## WORK ITEM
In the data below, locate each line with the word "part" and list it.

[Itemized modification records]
____

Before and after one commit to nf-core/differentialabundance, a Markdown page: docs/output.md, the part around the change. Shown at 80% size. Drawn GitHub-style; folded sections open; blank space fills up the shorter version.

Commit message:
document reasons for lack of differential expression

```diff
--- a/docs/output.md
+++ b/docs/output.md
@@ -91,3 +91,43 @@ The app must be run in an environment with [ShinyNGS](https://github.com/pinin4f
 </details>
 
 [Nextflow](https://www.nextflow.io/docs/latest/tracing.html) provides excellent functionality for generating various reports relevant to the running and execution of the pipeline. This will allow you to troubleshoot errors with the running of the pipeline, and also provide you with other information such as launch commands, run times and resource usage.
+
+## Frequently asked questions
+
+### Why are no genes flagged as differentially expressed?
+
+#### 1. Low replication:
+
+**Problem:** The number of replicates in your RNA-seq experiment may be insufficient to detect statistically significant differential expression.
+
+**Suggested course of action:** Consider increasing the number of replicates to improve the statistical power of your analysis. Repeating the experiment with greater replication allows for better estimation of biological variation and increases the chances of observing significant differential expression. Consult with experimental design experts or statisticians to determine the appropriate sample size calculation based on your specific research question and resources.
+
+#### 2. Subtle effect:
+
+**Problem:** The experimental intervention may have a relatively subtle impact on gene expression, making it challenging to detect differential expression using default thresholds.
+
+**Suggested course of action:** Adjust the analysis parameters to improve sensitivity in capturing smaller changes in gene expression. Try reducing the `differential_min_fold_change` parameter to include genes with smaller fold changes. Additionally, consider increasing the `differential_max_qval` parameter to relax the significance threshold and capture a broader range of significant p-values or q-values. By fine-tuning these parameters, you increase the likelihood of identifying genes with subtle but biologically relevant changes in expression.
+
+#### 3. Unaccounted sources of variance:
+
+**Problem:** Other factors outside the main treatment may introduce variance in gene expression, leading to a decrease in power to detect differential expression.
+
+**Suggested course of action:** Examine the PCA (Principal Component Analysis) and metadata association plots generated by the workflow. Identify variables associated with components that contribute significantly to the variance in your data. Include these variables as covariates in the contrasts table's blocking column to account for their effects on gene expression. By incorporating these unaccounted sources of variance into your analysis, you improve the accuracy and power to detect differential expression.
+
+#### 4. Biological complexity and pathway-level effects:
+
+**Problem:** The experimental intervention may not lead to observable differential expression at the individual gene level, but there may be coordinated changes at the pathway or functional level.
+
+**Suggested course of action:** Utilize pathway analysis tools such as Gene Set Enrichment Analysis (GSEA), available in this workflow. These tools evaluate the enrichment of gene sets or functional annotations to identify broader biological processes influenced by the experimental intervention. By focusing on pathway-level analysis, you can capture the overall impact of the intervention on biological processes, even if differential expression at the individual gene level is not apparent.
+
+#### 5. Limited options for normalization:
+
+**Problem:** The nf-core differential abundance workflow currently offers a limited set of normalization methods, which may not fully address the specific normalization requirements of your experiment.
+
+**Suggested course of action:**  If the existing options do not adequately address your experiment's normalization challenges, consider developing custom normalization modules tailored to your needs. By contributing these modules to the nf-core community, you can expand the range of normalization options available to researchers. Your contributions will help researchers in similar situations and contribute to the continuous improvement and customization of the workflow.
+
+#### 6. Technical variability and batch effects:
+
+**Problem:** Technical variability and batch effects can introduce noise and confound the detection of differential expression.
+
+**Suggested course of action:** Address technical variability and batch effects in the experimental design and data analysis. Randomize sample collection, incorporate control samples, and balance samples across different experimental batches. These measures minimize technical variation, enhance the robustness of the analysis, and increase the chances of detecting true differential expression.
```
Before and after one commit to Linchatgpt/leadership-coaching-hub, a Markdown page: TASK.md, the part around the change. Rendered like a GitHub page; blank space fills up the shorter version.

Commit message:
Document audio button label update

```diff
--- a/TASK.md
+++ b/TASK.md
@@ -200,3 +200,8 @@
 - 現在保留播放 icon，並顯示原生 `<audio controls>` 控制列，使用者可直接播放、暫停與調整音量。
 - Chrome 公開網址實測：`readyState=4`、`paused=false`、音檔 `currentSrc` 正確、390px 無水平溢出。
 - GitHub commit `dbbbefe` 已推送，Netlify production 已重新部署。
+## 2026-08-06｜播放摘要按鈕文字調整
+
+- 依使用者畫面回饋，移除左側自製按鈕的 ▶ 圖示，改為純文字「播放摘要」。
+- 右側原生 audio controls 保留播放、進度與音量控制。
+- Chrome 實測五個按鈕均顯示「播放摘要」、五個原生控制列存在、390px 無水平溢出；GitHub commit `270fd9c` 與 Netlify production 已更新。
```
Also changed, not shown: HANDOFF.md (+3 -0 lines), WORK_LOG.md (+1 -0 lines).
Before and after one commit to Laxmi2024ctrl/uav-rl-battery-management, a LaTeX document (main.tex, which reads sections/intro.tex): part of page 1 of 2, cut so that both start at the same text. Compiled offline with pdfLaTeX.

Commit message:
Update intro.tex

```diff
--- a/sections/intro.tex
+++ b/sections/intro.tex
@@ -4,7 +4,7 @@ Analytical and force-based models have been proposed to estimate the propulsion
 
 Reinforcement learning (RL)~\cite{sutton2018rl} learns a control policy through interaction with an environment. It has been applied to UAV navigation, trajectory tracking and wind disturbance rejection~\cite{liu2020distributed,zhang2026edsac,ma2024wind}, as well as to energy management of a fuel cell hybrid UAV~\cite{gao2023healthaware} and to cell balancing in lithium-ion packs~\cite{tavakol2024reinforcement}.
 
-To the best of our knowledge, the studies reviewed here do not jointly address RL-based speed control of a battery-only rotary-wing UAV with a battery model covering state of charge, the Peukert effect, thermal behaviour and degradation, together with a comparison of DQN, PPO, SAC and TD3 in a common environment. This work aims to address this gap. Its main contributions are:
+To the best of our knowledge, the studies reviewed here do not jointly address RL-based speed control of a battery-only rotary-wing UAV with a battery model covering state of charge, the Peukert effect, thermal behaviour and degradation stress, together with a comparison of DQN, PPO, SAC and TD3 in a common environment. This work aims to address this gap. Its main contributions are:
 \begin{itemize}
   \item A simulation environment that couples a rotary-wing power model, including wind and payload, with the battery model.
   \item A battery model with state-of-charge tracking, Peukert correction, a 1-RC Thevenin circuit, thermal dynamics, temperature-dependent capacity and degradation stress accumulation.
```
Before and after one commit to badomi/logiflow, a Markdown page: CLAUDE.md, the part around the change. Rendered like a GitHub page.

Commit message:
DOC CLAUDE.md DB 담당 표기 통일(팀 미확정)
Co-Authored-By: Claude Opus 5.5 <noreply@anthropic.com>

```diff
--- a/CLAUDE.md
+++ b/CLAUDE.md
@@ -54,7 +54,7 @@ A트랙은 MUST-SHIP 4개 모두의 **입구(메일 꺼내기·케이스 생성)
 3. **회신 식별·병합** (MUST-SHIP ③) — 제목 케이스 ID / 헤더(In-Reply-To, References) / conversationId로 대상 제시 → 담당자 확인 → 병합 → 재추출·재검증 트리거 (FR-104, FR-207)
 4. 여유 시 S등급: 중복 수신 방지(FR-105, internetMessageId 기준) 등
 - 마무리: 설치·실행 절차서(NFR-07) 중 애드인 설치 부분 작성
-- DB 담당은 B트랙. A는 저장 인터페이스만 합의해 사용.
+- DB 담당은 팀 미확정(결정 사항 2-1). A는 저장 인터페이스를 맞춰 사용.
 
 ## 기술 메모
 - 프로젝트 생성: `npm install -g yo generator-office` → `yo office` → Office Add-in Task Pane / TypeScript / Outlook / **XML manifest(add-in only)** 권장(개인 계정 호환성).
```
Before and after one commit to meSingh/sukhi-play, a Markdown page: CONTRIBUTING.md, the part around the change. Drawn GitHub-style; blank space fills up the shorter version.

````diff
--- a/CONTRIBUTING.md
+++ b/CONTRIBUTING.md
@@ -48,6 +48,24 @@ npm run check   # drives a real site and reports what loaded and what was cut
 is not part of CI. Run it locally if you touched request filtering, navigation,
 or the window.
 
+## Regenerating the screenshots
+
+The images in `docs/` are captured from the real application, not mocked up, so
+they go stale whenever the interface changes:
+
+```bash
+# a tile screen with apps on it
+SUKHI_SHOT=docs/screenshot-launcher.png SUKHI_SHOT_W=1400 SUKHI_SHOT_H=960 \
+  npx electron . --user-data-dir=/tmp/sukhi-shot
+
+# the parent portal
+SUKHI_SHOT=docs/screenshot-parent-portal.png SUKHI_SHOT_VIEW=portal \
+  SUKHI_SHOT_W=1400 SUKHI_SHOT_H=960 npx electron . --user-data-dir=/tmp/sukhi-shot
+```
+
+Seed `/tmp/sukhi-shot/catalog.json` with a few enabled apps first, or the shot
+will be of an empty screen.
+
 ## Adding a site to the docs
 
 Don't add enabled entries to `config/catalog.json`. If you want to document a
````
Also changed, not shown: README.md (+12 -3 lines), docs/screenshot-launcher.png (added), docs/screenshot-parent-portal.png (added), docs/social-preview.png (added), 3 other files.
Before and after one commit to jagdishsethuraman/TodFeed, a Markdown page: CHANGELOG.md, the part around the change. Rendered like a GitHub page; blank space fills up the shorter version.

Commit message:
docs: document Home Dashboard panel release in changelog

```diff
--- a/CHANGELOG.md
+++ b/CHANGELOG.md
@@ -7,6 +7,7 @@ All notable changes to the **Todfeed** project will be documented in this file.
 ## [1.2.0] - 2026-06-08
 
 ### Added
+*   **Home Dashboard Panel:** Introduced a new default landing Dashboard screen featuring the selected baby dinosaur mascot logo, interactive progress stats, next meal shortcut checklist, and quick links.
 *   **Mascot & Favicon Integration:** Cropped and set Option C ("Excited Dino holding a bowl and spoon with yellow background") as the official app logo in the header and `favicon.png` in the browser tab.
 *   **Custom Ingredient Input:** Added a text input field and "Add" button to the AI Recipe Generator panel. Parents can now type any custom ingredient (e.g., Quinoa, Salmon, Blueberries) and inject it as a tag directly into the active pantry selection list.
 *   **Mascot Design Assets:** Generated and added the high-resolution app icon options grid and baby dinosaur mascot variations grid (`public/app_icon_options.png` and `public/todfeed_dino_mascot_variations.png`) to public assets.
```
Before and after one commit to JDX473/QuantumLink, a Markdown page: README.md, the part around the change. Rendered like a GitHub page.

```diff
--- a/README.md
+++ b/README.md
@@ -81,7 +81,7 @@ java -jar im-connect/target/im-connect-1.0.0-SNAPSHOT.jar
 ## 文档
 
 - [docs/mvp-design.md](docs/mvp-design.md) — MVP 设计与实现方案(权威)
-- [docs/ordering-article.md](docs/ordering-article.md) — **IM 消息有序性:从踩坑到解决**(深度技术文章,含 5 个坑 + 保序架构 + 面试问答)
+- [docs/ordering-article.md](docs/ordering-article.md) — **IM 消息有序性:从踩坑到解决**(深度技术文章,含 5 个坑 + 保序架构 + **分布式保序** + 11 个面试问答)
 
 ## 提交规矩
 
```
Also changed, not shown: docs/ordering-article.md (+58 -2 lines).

____

## WRITTEN ANSWER
Before and after one commit to nf-core/differentialabundance, a Markdown page: docs/output.md, the part around the change. Shown at 80% size. Drawn GitHub-style; folded sections open; blank space fills up the shorter version.
Before and after one commit to Linchatgpt/leadership-coaching-hub, a Markdown page: TASK.md, the part around the change. Rendered like a GitHub page; blank space fills up the shorter version.
Before and after one commit to Laxmi2024ctrl/uav-rl-battery-management, a LaTeX document (main.tex, which reads sections/intro.tex): part of page 1 of 2, cut so that both start at the same text. Compiled offline with pdfLaTeX.
Before and after one commit to badomi/logiflow, a Markdown page: CLAUDE.md, the part around the change. Rendered like a GitHub page.
Before and after one commit to meSingh/sukhi-play, a Markdown page: CONTRIBUTING.md, the part around the change. Drawn GitHub-style; blank space fills up the shorter version.
 is not part of CI. Run it locally if you touched request filtering, navigation,
Before and after one commit to jagdishsethuraman/TodFeed, a Markdown page: CHANGELOG.md, the part around the change. Rendered like a GitHub page; blank space fills up the shorter version.
Before and after one commit to JDX473/QuantumLink, a Markdown page: README.md, the part around the change. Rendered like a GitHub page.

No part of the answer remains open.